Ravi Mikkelsen | , , , , , , , , ,| By
Of all the different measures of person fit, this is probably the most widely used and also the one most often done by “gut feel”. Because of our personalities (as well as interests, environment, upbringing, etc) we are drawn to and excel at certain work roles over others. While there are always outliers, people who work in the same role tend to behave similarly.
As part of Person-Job fit, Person-Role fit measures the relationship between an individual and the specific work they will be doing. This is the fit relationship most commonly thought of when talking about person-job-fit. For many years, guidance counselors and career coaches used assessments to help young students and people wishing to switch careers find roles which they might be behaviorally suited for. They are making a come back now with the rise of People Analytics departments at companies across the world and with people wanting something more tailored for themselves rather than “just another job”.
Cracking the (RIASEC) Code
John Holland developed his vocational theory in the early 1970’s saying that “the choice of a vocation is an expression of personality”. His hexagonal arrangement at first seems to categorize people into too narrow of a box to be accurate and that all jobs will in fact be made of parts of each of the 6 traits in varying degrees.
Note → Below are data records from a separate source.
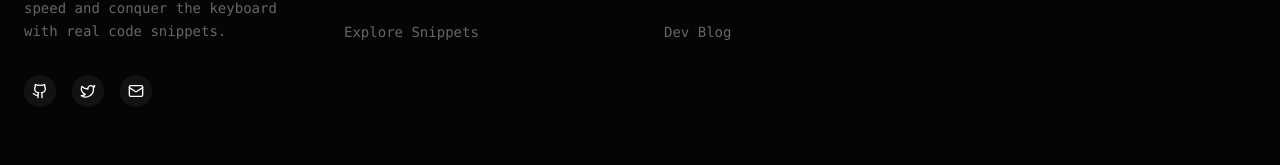
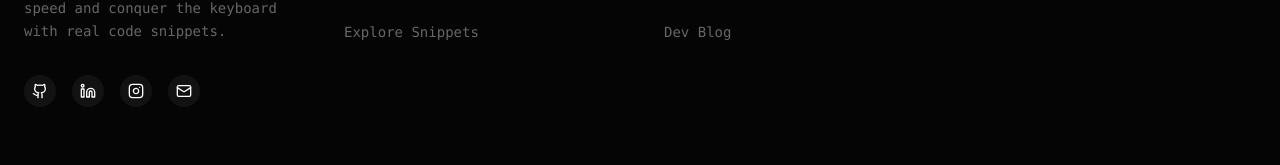
Before and after one commit to yash23082007/dev-type, a Next.js app: page / in a window 1280 px wide. Shown: the part 1887-2052 px from the top of the page. Built offline with nearby package versions, Linux system fonts and the light colour scheme; no server answers; the database is empty.

Commit message:
fix: functional footer buttons and built-in build stability

```diff
--- a/src/components/Footer.tsx
+++ b/src/components/Footer.tsx
@@ -1,6 +1,9 @@
+"use client"
+
 import React from 'react'
 import Link from 'next/link'
-import { TerminalIcon, GithubIcon, TwitterIcon, MailIcon } from 'lucide-react'
+import { TerminalIcon, GithubIcon, LinkedinIcon, InstagramIcon, MailIcon } from 'lucide-react'
+import { useTypingStore } from '@/store/typingStore'
 
 export function Footer() {
     return (
@@ -19,13 +22,16 @@ export function Footer() {
                             The ultimate typing platform for developers. Master your syntax speed and conquer the keyboard with real code snippets.
                         </p>
                         <div className="flex items-center gap-4 pt-2">
-                            <a href="#" className="p-2 bg-white/5 rounded-full hover:bg-white/10 transition-colors">
+                            <a href="https://github.com/yash23082007" target="_blank" rel="noopener noreferrer" className="p-2 bg-white/5 rounded-full hover:bg-white/10 transition-colors">
                                 <GithubIcon className="w-4 h-4 text-white" />
                             </a>
-                            <a href="#" className="p-2 bg-white/5 rounded-full hover:bg-white/10 transition-colors">
-                                <TwitterIcon className="w-4 h-4 text-white" />
+                            <a href="https://www.linkedin.com/in/yash-vijay-b0a75937a" target="_blank" rel="noopener noreferrer" className="p-2 bg-white/5 rounded-full hover:bg-white/10 transition-colors">
+                                <LinkedinIcon className="w-4 h-4 text-white" />
                             </a>
-                            <a href="#" className="p-2 bg-white/5 rounded-full hover:bg-white/10 transition-colors">
+                            <a href="https://www.instagram.com/yash_vj23" target="_blank" rel="noopener noreferrer" className="p-2 bg-white/5 rounded-full hover:bg-white/10 transition-colors">
+                                <InstagramIcon className="w-4 h-4 text-white" />
+                            </a>
+                            <a href="mailto:ktanayash@gmail.com" className="p-2 bg-white/5 rounded-full hover:bg-white/10 transition-colors">
                                 <MailIcon className="w-4 h-4 text-white" />
                             </a>
                         </div>
@@ -36,25 +42,25 @@ export function Footer() {
                         <h4 className="text-xs font-bold uppercase tracking-widest text-white">Platform</h4>
                         <ul className="space-y-4">
                             <li><Link href="/" className="text-sm text-text-muted hover:text-white transition-colors">Practice</Link></li>
-                            <li><Link href="/leaderboard" className="text-sm text-text-muted hover:text-white transition-colors">Leaderboard</Link></li>
-                            <li><Link href="/snippets" className="text-sm text-text-muted hover:text-white transition-colors">Explore Snippets</Link></li>
+                            <li><button onClick={() => useTypingStore.getState().setIsLeaderboardOpen(true)} className="text-sm text-text-muted hover:text-white transition-colors text-left w-full">Leaderboard</button></li>
+                            <li><Link href="/" className="text-sm text-text-muted hover:text-white transition-colors">Explore Snippets</Link></li>
                         </ul>
                     </div>
 
                     <div className="space-y-6">
                         <h4 className="text-xs font-bold uppercase tracking-widest text-white">Resources</h4>
                         <ul className="space-y-4">
-                            <li><Link href="/about" className="text-sm text-text-muted hover:text-white transition-colors">About Us</Link></li>
+                            <li><Link href="/#about" className="text-sm text-text-muted hover:text-white transition-colors">About Us</Link></li>
                             <li><Link href="/shortcuts" className="text-sm text-text-muted hover:text-white transition-colors">Shortcuts</Link></li>
-                            <li><Link href="/blog" className="text-sm text-text-muted hover:text-white transition-colors">Dev Blog</Link></li>
+                            <li><Link href="/" className="text-sm text-text-muted hover:text-white transition-colors">Dev Blog</Link></li>
                         </ul>
                     </div>
 
                     <div className="space-y-6">
                         <h4 className="text-xs font-bold uppercase tracking-widest text-white">Legal</h4>
                         <ul className="space-y-4">
-                            <li><Link href="/privacy" className="text-sm text-text-muted hover:text-white transition-colors">Privacy Policy</Link></li>
-                            <li><Link href="/terms" className="text-sm text-text-muted hover:text-white transition-colors">Terms of Service</Link></li>
+                            <li><Link href="/" className="text-sm text-text-muted hover:text-white transition-colors">Privacy Policy</Link></li>
+                            <li><Link href="/" className="text-sm text-text-muted hover:text-white transition-colors">Terms of Service</Link></li>
                         </ul>
                     </div>
                 </div>
```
You can see how some of the roles are categorized here, first by their dominant trait, and then by sub-traits.
“A six-category scheme built on the assumption that there are only six kinds of people in the world is unacceptable on the strength of common sense alone. But a six category scheme that allows a simple ordering of a person’s resemblance to each of the six models provides the possibility of 720 different personality patterns.” -John Holland
Coupling these six vocation types with the 30 sub-traits on the Big Five model of personality and we can begin to build much closer predictions of which people will enjoy and thrive in which roles. Take a look at the following list and try to determine your order of dominance with them. I am Enterprising, Investigative, Realistic, Social, Artistic, Conventional. I enjoy doing startups that build technology to help people. I am not very good at art or at administrative tasks.
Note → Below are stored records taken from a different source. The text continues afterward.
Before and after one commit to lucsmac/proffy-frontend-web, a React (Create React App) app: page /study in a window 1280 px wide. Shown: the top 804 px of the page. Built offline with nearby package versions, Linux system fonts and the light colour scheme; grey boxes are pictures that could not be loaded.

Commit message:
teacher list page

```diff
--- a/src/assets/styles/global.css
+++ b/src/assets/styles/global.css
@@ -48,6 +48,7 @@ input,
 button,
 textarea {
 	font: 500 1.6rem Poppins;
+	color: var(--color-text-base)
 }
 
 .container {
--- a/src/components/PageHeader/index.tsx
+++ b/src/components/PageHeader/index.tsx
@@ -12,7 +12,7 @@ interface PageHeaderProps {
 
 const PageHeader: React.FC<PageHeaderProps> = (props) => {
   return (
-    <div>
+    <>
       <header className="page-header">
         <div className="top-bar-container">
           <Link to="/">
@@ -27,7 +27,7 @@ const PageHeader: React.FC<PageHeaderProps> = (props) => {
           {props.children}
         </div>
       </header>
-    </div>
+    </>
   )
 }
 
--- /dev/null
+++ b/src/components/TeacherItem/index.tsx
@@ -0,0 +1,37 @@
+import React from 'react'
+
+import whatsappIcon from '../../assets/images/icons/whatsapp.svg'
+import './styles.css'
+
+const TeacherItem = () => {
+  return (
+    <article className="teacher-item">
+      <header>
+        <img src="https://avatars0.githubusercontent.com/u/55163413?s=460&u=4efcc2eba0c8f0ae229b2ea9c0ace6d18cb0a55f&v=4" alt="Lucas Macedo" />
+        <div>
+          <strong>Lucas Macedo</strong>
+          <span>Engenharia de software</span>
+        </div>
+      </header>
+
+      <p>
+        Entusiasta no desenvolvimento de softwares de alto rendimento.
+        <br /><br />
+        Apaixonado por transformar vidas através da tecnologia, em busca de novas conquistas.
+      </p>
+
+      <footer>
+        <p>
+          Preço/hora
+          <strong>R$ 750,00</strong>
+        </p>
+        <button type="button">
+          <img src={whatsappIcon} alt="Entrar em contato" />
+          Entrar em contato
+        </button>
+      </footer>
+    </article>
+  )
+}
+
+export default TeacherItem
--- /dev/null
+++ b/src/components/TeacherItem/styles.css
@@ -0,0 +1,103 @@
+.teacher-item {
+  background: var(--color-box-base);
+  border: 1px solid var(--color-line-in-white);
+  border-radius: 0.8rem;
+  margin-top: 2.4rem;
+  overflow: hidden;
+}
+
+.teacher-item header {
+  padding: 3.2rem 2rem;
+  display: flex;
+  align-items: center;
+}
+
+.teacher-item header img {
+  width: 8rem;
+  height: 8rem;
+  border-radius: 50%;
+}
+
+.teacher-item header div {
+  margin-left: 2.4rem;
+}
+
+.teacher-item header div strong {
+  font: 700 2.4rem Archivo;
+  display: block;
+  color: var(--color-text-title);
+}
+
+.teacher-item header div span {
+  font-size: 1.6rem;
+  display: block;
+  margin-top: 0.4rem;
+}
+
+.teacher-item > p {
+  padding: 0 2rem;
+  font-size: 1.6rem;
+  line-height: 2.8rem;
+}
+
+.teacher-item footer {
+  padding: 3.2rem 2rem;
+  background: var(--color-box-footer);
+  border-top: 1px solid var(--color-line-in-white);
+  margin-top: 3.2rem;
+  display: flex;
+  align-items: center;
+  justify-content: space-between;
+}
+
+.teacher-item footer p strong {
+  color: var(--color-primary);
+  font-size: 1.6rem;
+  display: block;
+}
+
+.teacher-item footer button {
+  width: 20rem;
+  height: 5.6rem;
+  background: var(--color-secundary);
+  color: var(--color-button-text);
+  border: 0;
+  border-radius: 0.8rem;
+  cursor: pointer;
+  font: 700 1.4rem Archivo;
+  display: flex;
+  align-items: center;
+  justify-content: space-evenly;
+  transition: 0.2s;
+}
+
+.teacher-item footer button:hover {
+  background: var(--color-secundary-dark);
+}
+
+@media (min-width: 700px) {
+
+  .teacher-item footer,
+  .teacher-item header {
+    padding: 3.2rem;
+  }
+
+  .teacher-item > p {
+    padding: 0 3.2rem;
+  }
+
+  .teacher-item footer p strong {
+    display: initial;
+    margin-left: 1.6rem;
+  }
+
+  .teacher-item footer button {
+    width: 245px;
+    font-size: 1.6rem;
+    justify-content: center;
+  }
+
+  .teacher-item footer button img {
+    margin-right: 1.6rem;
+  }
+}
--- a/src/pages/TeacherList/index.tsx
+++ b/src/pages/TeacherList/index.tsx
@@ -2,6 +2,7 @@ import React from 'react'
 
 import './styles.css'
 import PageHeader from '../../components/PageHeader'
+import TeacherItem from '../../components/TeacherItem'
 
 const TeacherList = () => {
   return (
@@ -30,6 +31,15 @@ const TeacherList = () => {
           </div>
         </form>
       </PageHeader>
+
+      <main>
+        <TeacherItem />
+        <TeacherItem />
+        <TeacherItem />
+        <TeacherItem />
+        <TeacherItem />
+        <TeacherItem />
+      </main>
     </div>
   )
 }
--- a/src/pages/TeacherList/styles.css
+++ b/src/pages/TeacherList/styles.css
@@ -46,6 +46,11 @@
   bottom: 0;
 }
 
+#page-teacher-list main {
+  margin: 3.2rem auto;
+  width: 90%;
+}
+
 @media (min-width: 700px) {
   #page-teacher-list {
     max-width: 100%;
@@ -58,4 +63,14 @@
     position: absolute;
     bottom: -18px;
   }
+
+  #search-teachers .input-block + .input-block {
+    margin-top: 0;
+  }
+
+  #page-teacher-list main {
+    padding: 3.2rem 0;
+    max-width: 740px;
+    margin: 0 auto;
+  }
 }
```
Realistic: The “Do-ers”. These are people who like to work with tools and objects rather than people using their hands/bodies in more physical activities. Some roles are police officer, animal caretaker, engineer, carpenter and park ranger.
Investigative: The “Thinkers”. These are people who like to analyze, study, research, learn and solve problems. Some roles are scientist, physicians, computer programmer, engineer, and zoologist.
Artistic: The “Creators”. These are people who like to create things that did not exist before, use their imagination and to work in unstructured ways. Some roles are museum curator, ad executive, painter, dancer, and librarian.
Social: The “Helpers”. These are people who like to work with other people to uplift, train, nurture and support them. Some roles are aid worker, HR director, chaplain, nurse, and social worker.
Enterprising: The “Persuaders”. These are people who like to work with other people by inspiring, leading or managing them. Some roles are CEO, real estate or travel agent, politician, bartender, and sales representative.
Conventional: The “Organizers”. These are people who like to work with data, organizing systems and carrying out detailed tasks. Some roles are accountant, data processor, actuary, and insurance adjuster.
Helping people to connect their personalities and interests to the role and environment of the job will have a profound impact on their productivity and engagement with it. Let me know if you’ve used the Holland codes or the Big 5 to help match your available roles with incoming candidates.